- Department and concerned posts have repeatedly cautioned Arab governments that financial support to fedayeen who have failed to observe cease-fire and have consistently opposed Security Council Resolution 2423 makes more difficult attainment of peaceful settlement [Page 27] of Middle East crisis, goal endorsed by Arab Summit at Khartoum.4 Equally important, we have made point that fedayeen pose serious threat to internal stability of moderate Arab regimes. Jordan and increasingly Lebanon are prime examples of deleterious effect of fedayeen activities on internal security. Counter argument that Fatah in particular is apolitical and not interested in interfering in internal affairs of Arab countries is becoming increasingly thin in light of recent PLO–Fatah merger.
- We expect that efforts to achieve peaceful Middle East settlement will be entering critical phase over next few months. US-Soviet talks and Four Power discussions are proceeding and, although there have as yet been no major breakthroughs, we do see modicum of progress. We view fedayeen as clear obstacle to peace in the area. Arab argument that there is no alternative to fedayeen struggle in Arab-Israel conflict can be rebutted with argument that an acceptable peace settlement, which would of course include withdrawal which Arabs seek, is a viable alternative to which US has committed its full efforts. As evidence of US active commitment to peace, continuing US–USSR talks, Four Power discussions and Hussein visit5 can be cited.
- During recent Hussein visit to US Jordanians acknowledged that a confrontation with fedayeen in Jordan is inevitable and indicated that GOJ is preparing for it. In Jordan context, we are faced with absurd situation of Kuwaitis, Saudis and Libyans giving financial support to both sides of a potential GOJ–fedayeen confrontation. It can hardly be in net interest of conservative Arabs if moderate Jordanian regime under Hussein seriously weakened and conceivably overthrown by intensifying fedayeen machinations.
- Department is very much aware of sensitivity of Saudi, Kuwaiti and Libyan authorities when USG representatives continue remind them of counter productive aspects of their support for fedayeen—their counter arguments are familiar to us. We also recognize that addressees previous representations to host governments on this question have fallen on deaf ears.
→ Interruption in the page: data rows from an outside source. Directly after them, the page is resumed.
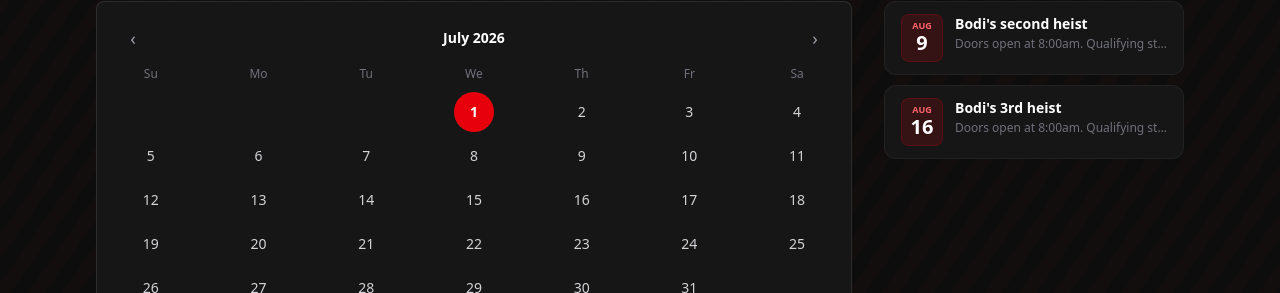
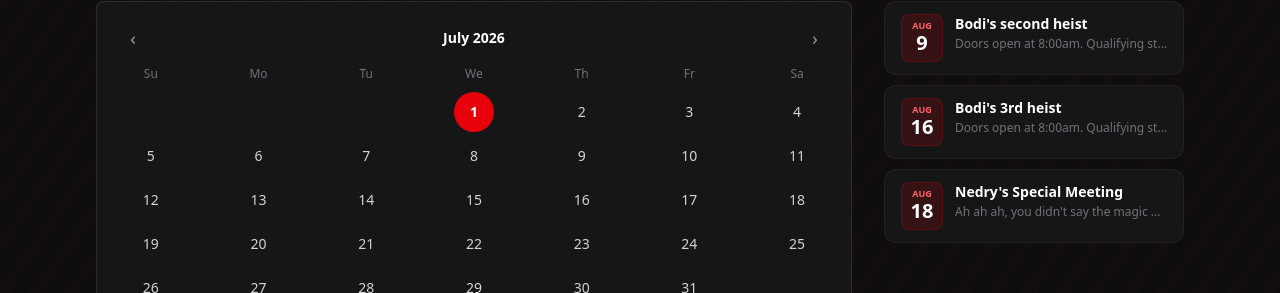
Before and after one commit to MotoX119/gfxracing, a React (Vite) app: page / in a window 1280 px wide. Shown: the part 1212-1505 px from the top of the page. Built offline with nearby package versions, Linux system fonts and the light colour scheme; a web font is replaced by a local one.

Commit message:
Update events.ts

```diff
--- a/content/events.ts
+++ b/content/events.ts
@@ -22,6 +22,7 @@ export const events: CalendarEvent[] = [
     { date: "2026-08-08", title: "Bodi's heist",          notes: "Doors open at 8:00am.  Qualifying starts at 10:30am" },
   { date: "2026-08-09", title: "Bodi's second heist",          notes: "Doors open at 8:00am.  Qualifying starts at 10:30am" },
   { date: "2026-08-16", title: "Bodi's 3rd heist",          notes: "Doors open at 8:00am.  Qualifying starts at 10:30am" },
+  { date: "2026-08-18", title: "Nedry's Special Meeting",          notes: "Ah ah ah, you didn't say the magic word." },
   /**
   END: UPDATE HERE
   **/
```
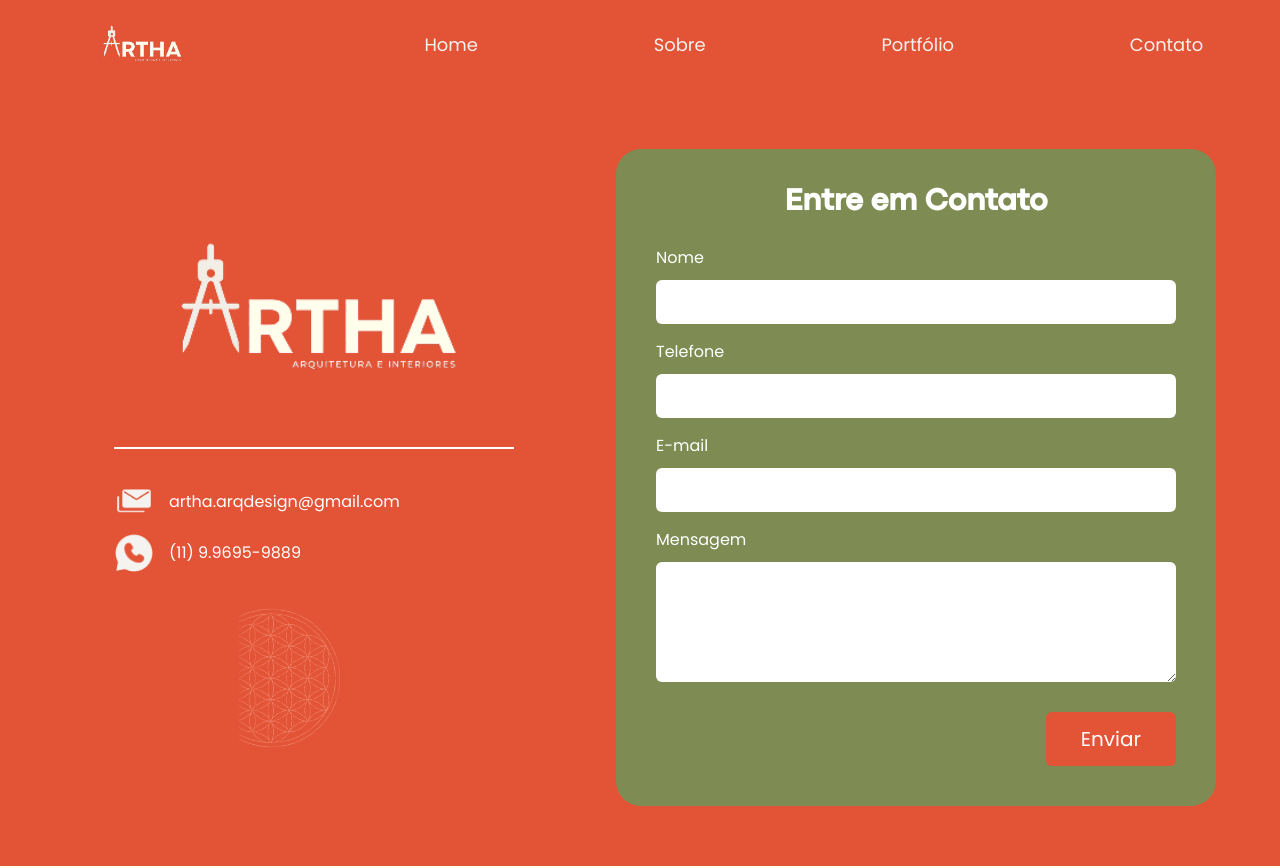
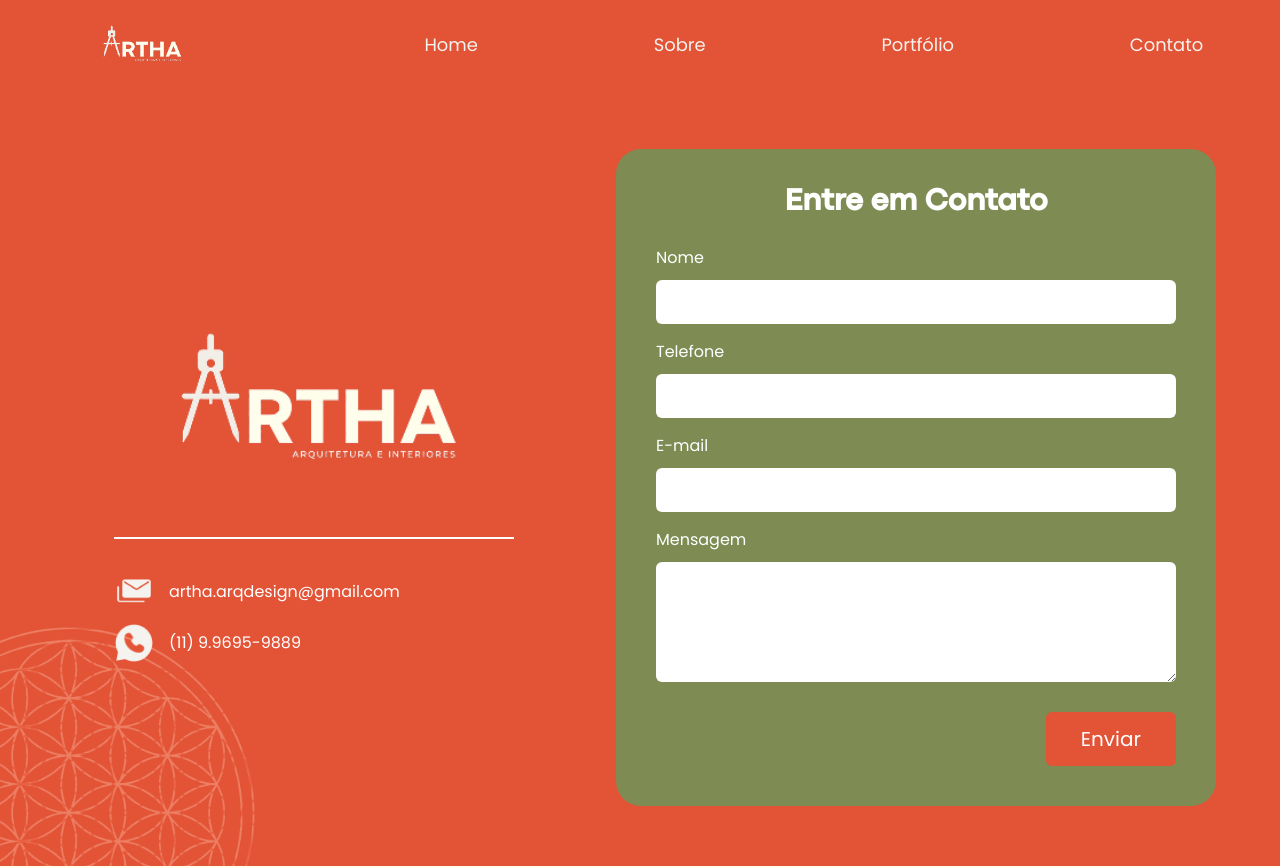
Before and after one commit to Scitec-Jr/Artha_Arquitetura_Site, a React (Vite) app: page /contato in a window 1280 px wide. Shown: the top 868 px of the page. Built offline with nearby package versions, Linux system fonts and the light colour scheme.

Commit message:
feat : ajustando css

```diff
--- a/src/pages/Contato.module.css
+++ b/src/pages/Contato.module.css
@@ -12,6 +12,7 @@
     display: flex;
     flex-direction: column;
     align-items: center;
+    position: relative;
     max-width: 500px;
 }
 
@@ -27,6 +28,8 @@
     max-width: 400px;
     padding-top: 20px;
     border-top: solid white 2px;
+    position: relative;
+    z-index: 2;
 }
 
 .individualInfo {
@@ -58,12 +61,17 @@
     mask-size: contain;
     -webkit-mask-repeat: no-repeat;
     mask-repeat: no-repeat;
-    width: 150px;
-    height: 150px;
-    margin-top: 30px;
+    position: absolute;
+    left: 0;
+    width: 400px;
+    margin-top: 320px;
+    margin-left: -80px;
+    z-index: 1;
+    height: 400px;
 }
 
 .form {
+    z-index: 2;
     background-color: #7e8c54;
     flex: 1;
     width: 100%;
--- a/src/pages/Home.module.css
+++ b/src/pages/Home.module.css
@@ -158,8 +158,7 @@ body {
 
 .portfolioText {
     font-family: 'fontePoppins', sans-serif;
-    font-size: clamp(0.7rem, 1.08vw, 2rem);
-    position: absolute;
+    font-size: clamp(0.5rem, 1.08vw, 2rem);    position: absolute;
     text-decoration: none;
     bottom: 5%;
     left: 25px;
```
Nevertheless, as fedayeen threat to Government of Jordan and Lebanon mounts, matter assumes increasing urgency. Accordingly, Embassies Jidda, Kuwait and Tripoli are requested to take [Page 28] an early opportunity to express the Department’s concern over host governments continuing support for the fedayeen in light of the circumstances outlined above, emphasizing that such effort seems increasingly to run counter to best interests of our moderate Arab friends.
- Source: National Archives, Nixon Presidential Materials, NSC Files, Box 629, Country Files, Middle East, Saudi Arabia, Vol. I. Secret. Drafted by Robert P. Paganelli (NEA/ARN); cleared in NEA/ARN, AF/N, and NEA/ARP; and approved by Sisco. It was repeated to Algiers, Amman, Beirut, Cairo, Jerusalem, London, Rabat, Tel Aviv, Tunis, and USUN.↩
- In telegram 3078 from Jidda, August 10, the Embassy detailed Saudi assistance to the fedayeen. (Ibid., Vol. II) According to a December 7, 1970, CIA memorandum to Wrampelmeier, Saudi Arabian aid to the fedayeen was $3 million in 1969–1970 and projected to be the same for 1970–1971. (Central Intelligence Agency, ORR Files, Job 80–T01315A, Box 22)↩
- See footnote 6, Document 3.↩
- The Khartoum Conference occurred August 29 to September 1, 1968. At the Conference, Nasser and Faisal resolved their differences over Yemen, and subsidies from the oil producing states for Egypt and Jordan were approved. The Arab heads of state also agreed to take “any necessary steps” to consolidate Arab strength against any possible aggression, and to eliminate “all foreign military bases within Arab territory.” They also decided to enforce the “principles of non-recognition and non-negotiation, and to make no peace with Israel for the sake of the rights of the Palestinian people in their homeland.” (Keesing’s Contemporary Archives, vol. XVI, 1967–1968, pp. 22275–22276)↩
- King Hussein met with Nixon and Rogers on April 8. (President’s Daily Diary; National Archives, Nixon Presidential Materials, White House Central Files)↩